++++ RECORDS FOR THE EXERCISE ++++

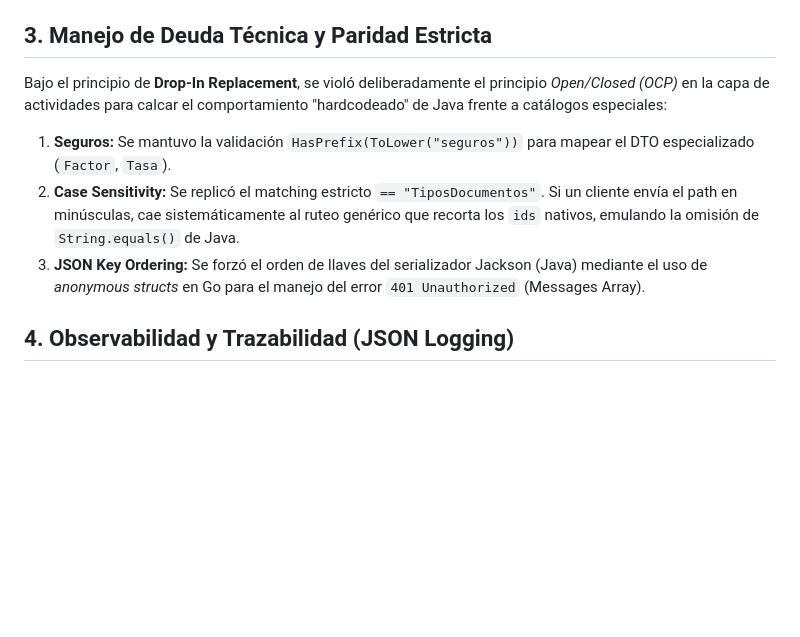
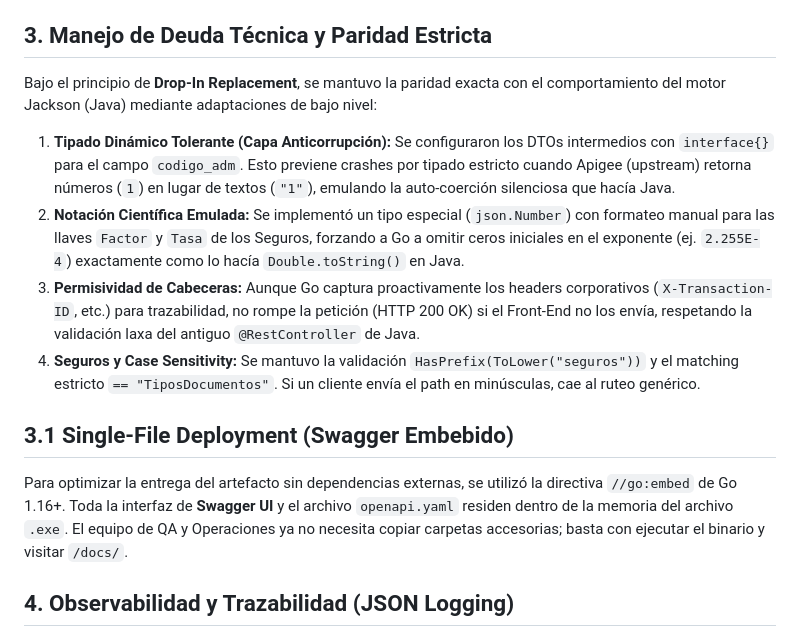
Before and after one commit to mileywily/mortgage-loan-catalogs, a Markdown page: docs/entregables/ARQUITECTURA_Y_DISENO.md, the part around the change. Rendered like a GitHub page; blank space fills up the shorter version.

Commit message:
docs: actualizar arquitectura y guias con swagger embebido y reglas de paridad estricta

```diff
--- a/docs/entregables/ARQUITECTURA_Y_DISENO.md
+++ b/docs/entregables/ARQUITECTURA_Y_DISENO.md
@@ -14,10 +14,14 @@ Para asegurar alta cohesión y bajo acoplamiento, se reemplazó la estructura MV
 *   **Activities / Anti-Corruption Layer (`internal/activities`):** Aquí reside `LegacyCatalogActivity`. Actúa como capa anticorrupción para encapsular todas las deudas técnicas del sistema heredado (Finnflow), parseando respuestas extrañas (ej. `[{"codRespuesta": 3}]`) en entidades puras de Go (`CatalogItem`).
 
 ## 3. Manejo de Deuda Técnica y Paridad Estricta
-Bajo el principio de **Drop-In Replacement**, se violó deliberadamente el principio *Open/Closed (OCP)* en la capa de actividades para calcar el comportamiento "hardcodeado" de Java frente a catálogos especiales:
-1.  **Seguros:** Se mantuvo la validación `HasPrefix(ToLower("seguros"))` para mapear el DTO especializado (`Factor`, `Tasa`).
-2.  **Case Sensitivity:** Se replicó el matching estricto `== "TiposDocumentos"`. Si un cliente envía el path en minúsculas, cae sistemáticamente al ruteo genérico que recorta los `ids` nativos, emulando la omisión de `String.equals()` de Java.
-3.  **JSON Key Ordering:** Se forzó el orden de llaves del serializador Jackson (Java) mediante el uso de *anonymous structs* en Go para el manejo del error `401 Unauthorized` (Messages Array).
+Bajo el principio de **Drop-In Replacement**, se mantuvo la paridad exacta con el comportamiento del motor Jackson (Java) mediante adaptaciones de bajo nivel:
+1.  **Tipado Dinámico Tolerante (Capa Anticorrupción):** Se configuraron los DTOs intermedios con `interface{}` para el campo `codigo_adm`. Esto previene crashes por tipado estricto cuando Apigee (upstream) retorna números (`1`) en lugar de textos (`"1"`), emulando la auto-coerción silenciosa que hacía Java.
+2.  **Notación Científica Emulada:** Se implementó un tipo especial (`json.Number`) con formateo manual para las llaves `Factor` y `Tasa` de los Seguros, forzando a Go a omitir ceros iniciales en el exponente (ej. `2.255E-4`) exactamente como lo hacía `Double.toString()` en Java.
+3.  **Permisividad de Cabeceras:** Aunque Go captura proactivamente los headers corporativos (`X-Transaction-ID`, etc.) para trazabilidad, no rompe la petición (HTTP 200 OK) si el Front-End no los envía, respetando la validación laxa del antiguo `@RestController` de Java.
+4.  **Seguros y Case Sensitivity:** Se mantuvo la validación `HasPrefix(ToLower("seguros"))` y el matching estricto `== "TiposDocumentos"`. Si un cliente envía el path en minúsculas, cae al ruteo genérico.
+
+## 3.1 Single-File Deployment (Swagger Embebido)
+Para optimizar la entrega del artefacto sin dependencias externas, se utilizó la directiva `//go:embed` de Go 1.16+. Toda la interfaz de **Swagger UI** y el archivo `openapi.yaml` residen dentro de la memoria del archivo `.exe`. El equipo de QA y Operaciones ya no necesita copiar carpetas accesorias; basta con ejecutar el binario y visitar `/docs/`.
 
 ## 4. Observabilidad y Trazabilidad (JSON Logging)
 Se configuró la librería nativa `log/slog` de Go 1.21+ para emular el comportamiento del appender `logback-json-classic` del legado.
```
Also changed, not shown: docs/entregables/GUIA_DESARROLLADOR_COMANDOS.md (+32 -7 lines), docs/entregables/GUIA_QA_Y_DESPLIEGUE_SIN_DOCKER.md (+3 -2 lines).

++++
++++ RECORDS FOR THE EXERCISE ++++

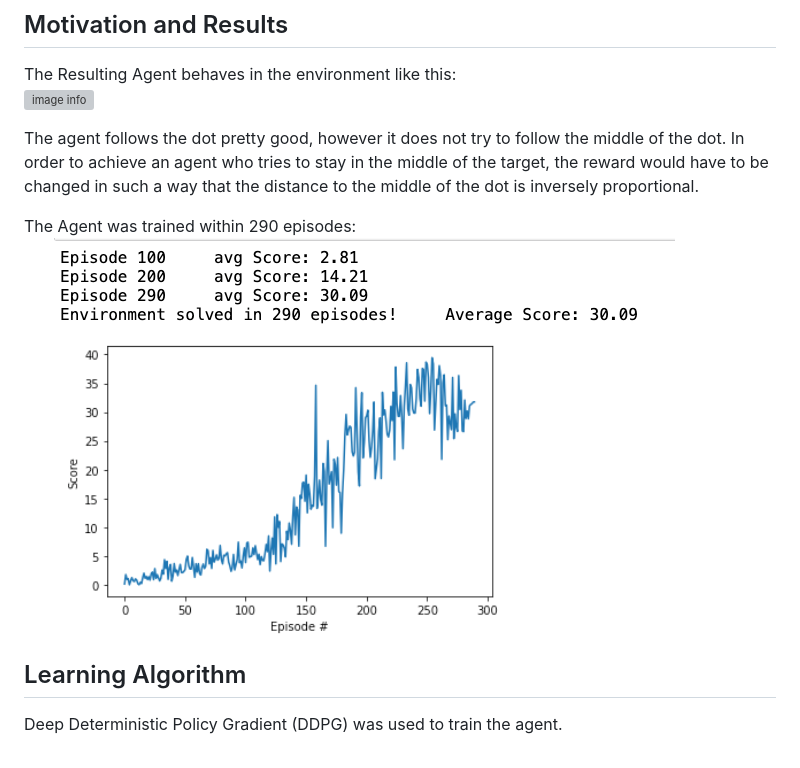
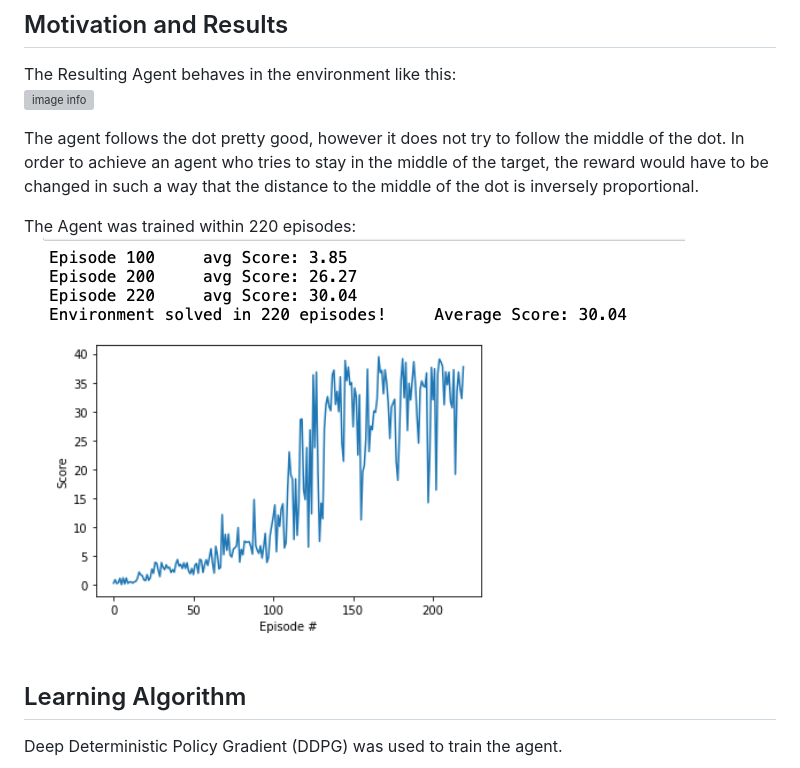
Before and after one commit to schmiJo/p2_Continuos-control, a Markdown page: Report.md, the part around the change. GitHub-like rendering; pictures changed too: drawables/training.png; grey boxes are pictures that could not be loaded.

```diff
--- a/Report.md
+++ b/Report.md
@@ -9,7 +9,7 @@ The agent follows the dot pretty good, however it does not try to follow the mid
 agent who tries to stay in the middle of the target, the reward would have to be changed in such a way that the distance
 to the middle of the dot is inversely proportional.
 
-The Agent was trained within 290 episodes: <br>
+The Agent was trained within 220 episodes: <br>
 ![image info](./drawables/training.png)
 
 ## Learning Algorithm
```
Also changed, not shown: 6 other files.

++++

_REQUIRED ACTION_
Where a line of the listing holds "estricto", show that line.

_RESPONSE BELOW_
-2.  **Case Sensitivity:** Se replicó el matching estricto `== "TiposDocumentos"`. Si un cliente envía el path en minúsculas, cae sistemáticamente al ruteo genérico que recorta los `ids` nativos, emulando la omisión de `String.equals()` de Java.
+1.  **Tipado Dinámico Tolerante (Capa Anticorrupción):** Se configuraron los DTOs intermedios con `interface{}` para el campo `codigo_adm`. Esto previene crashes por tipado estricto cuando Apigee (upstream) retorna números (`1`) en lugar de textos (`"1"`), emulando la auto-coerción silenciosa que hacía Java.
+4.  **Seguros y Case Sensitivity:** Se mantuvo la validación `HasPrefix(ToLower("seguros"))` y el matching estricto `== "TiposDocumentos"`. Si un cliente envía el path en minúsculas, cae al ruteo genérico.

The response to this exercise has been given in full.